To begin to get a handle on these questions, I decided to look back several decades into the teaching and learning literature.  Surely, the titles of the articles would suggest the hot-button and critical issues teachers were facing then.  Generally, articles were more focused on the quality of teaching, than they were detailing with students’ behavioral issues.  Evidence-based pedagogical scholarship was really just getting started in the 40s and 50s.  Quality of programming, growing enrollments and hiring enough qualified faculty were issues discussed then as now.  Technology was different, but it was also discussed.  Specific to Penn State was a large experiment dealing with television and televised lectures and how that might revolutionize higher education, definitely prescient of MOOCs, blended/flipped/online and other technology-enhanced instruction that are part of today’s literature.

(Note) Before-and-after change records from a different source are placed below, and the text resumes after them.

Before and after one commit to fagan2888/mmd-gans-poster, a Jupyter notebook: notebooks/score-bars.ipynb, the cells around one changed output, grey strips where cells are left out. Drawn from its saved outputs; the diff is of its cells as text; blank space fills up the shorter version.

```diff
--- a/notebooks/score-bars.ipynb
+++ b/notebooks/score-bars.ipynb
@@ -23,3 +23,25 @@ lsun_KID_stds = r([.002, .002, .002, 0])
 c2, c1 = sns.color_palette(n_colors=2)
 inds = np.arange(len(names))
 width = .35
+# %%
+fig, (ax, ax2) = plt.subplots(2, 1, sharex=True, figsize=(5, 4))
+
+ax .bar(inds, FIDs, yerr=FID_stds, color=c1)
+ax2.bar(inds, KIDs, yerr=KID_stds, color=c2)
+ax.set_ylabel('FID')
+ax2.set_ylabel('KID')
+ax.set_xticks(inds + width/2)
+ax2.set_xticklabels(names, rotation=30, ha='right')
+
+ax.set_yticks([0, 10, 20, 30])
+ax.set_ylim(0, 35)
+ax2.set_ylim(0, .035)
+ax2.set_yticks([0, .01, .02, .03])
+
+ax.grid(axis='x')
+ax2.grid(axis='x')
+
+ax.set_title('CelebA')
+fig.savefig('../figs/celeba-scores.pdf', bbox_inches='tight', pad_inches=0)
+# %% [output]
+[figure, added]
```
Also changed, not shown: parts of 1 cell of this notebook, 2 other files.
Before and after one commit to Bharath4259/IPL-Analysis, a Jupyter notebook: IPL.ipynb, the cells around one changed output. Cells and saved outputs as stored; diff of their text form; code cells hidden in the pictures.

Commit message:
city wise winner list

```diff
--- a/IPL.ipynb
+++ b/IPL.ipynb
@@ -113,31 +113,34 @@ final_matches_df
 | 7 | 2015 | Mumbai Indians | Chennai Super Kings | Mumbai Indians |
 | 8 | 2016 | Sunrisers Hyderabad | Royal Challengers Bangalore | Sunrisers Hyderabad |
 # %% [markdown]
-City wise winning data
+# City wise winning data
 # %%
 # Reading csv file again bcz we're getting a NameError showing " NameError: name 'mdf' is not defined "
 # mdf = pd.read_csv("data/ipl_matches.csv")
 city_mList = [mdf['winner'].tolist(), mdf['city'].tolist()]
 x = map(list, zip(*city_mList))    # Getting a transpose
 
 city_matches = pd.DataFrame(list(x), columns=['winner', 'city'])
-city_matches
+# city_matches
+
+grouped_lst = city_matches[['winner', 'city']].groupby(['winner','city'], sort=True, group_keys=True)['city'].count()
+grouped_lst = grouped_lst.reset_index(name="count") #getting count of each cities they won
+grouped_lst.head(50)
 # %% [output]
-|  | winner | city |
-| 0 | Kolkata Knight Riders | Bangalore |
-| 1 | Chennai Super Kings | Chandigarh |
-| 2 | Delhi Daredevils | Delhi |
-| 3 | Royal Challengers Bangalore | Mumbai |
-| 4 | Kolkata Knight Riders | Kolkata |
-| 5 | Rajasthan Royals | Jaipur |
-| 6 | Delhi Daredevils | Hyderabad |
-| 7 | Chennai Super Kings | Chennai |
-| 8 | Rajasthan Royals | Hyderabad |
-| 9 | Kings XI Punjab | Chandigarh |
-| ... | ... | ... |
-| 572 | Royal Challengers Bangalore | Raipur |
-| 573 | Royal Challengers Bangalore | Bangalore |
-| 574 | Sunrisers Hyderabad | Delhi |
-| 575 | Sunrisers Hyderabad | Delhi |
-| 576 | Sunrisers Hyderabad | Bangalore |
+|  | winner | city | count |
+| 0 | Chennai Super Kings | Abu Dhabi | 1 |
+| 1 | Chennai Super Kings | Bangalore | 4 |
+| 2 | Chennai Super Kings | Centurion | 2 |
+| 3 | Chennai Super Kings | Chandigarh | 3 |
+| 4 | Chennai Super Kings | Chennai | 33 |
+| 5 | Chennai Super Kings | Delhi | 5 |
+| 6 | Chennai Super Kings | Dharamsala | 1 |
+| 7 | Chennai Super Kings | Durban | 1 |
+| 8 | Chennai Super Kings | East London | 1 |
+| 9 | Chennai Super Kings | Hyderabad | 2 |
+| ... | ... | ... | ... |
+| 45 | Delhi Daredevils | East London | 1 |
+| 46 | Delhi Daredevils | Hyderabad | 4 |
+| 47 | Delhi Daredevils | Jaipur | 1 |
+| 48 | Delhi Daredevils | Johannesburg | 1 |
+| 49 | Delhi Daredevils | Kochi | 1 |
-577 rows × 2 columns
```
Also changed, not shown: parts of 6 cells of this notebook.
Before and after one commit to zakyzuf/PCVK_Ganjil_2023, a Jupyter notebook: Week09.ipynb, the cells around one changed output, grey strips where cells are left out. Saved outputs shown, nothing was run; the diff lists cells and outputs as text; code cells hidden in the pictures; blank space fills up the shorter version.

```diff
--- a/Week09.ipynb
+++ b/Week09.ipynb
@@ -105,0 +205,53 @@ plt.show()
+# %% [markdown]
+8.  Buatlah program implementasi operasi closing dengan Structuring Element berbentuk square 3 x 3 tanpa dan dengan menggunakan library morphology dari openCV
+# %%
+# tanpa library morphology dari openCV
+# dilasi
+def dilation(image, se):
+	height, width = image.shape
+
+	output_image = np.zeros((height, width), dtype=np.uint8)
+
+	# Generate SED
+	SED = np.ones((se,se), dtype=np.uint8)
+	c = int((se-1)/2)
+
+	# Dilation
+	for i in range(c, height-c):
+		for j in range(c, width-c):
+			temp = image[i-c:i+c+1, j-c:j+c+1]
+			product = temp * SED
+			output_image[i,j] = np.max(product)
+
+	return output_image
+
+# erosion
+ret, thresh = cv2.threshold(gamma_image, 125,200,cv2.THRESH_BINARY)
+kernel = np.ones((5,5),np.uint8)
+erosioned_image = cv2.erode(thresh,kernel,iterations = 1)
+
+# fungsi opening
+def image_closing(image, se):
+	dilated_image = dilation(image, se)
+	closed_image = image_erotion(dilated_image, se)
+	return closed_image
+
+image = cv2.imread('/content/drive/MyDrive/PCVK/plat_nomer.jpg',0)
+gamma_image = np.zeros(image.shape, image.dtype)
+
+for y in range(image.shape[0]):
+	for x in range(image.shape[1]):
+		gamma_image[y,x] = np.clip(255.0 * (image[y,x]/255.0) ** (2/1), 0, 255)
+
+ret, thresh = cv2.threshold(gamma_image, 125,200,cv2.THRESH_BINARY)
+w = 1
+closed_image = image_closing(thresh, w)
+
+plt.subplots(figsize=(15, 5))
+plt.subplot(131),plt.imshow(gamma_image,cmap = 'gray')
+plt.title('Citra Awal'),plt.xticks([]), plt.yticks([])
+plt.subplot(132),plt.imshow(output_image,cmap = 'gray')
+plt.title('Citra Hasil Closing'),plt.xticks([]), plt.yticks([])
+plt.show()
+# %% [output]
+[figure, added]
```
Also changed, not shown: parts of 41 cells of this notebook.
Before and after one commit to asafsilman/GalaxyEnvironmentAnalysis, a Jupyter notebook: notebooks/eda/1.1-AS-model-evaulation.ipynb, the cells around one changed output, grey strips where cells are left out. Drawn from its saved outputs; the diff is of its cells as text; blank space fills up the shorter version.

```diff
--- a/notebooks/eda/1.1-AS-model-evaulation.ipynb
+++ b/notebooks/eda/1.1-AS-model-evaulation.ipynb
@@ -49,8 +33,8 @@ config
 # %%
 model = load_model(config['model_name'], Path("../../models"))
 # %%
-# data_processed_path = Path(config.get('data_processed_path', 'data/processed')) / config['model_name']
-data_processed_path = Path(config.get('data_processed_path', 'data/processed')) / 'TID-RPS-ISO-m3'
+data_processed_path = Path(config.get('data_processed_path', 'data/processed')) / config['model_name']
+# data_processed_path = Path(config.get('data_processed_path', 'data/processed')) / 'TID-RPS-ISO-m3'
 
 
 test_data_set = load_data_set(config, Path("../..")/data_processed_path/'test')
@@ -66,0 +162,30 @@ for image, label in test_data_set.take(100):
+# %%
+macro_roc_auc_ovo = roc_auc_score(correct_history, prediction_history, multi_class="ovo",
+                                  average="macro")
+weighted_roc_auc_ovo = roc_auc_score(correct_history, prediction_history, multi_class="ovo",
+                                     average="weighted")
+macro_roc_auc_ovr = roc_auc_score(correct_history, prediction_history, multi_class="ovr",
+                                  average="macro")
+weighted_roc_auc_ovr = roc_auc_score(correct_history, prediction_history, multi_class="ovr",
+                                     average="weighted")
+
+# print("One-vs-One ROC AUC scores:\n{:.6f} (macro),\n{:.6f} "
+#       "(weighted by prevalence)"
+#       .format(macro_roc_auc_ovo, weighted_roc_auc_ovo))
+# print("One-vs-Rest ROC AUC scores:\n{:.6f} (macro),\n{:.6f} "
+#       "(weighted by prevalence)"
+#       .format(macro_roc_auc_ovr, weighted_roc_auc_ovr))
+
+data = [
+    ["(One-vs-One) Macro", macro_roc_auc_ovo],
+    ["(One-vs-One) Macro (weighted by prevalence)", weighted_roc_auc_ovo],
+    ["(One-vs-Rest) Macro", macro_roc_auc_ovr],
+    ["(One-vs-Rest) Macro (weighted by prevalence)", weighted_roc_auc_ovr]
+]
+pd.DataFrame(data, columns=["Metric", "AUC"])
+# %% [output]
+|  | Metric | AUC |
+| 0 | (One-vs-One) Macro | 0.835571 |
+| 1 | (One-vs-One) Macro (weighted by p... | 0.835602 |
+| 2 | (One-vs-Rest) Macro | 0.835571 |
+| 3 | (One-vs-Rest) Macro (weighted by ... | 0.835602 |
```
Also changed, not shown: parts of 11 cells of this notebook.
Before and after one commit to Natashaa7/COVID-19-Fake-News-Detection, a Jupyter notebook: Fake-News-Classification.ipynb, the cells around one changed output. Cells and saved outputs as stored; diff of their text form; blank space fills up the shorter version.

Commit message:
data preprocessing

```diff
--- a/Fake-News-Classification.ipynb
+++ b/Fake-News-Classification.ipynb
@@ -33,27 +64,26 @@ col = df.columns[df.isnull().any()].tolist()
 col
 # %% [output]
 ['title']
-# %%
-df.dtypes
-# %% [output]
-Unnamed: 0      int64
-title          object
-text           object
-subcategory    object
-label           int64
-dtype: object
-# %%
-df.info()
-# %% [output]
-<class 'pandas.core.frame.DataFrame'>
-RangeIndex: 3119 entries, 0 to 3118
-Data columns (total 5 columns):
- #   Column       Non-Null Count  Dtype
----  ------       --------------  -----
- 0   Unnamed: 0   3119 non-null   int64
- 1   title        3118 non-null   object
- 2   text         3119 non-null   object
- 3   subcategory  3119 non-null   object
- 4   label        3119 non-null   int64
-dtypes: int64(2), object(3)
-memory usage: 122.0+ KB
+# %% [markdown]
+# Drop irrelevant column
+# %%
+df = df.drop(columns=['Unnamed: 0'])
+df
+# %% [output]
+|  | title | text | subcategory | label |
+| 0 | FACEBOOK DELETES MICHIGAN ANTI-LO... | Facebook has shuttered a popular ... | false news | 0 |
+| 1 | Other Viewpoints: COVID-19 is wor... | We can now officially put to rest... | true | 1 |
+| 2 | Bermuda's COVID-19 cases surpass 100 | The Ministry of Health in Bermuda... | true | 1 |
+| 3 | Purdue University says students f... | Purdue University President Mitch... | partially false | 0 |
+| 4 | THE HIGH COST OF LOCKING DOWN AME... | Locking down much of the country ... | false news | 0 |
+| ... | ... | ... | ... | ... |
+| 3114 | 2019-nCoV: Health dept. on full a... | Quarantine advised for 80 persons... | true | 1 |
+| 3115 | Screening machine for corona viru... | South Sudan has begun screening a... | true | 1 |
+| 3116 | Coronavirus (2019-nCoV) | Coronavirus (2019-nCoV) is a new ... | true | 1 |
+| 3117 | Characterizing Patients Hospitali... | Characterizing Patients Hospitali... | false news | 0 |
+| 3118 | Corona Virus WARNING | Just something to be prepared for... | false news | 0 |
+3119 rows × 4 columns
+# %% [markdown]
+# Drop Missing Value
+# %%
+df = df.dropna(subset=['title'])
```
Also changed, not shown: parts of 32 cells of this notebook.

But as to teacher’s views on students’ attitudes, behaviors, and preparation, there is a long history of teacher frustrations:

“It became rather customary to say that a certain large percentage of the Freshman must fail because of lack of preparation, or lack of brains, or both. The attitude, generally speaking, of the state university was that the Freshman must adapt himself to collegiate methods and subjects; there should be no mollycoddling!” P186. Rightmire, G.W. 1930. The Floundering Freshman. The Journal of Higher Education, 1(4): 185-192.

“A lack of seriousness in the college student today is possibly due to the absence of a realization of his own importance in this drama of education. He is the star- teachers, books, equipment, and all else are the props, scenery, and cast. The inner force in him is his will power that must be the propeller to set the machinery into action.” P32. Arnoldy, M.D. 1955. Stimulating an Appetite for Knowledge and the Projection of It. Improving College and University Teaching, 3(2): 32-33.

“As a teacher handles more and more freshman and sophomore classes in college, he becomes aware of the deficiencies of our mass education: students lack of interest, poor reading ability, poor writing ability, lack of basic knowledge, and lack of good study habits.” Karner, E.F. 1965. Our Dilemma of Mass Education. Improving College and University Teaching, 13(1): 38.

“… the majority of students in the sample spent far less time in preparation than the assumed two period standard frequently listed by colleges and universities as desirable.” p309. Marwardt, F., Sikkink, D.E. 1970. Student Preparation Time. Improving College and University Teaching, 18(4): 308-309.

So what’s a teacher to do?  Allowing for some occasional venting about students “these days,” we need to face the reality that teachers have always longed for “better” students.  Ah those good old days…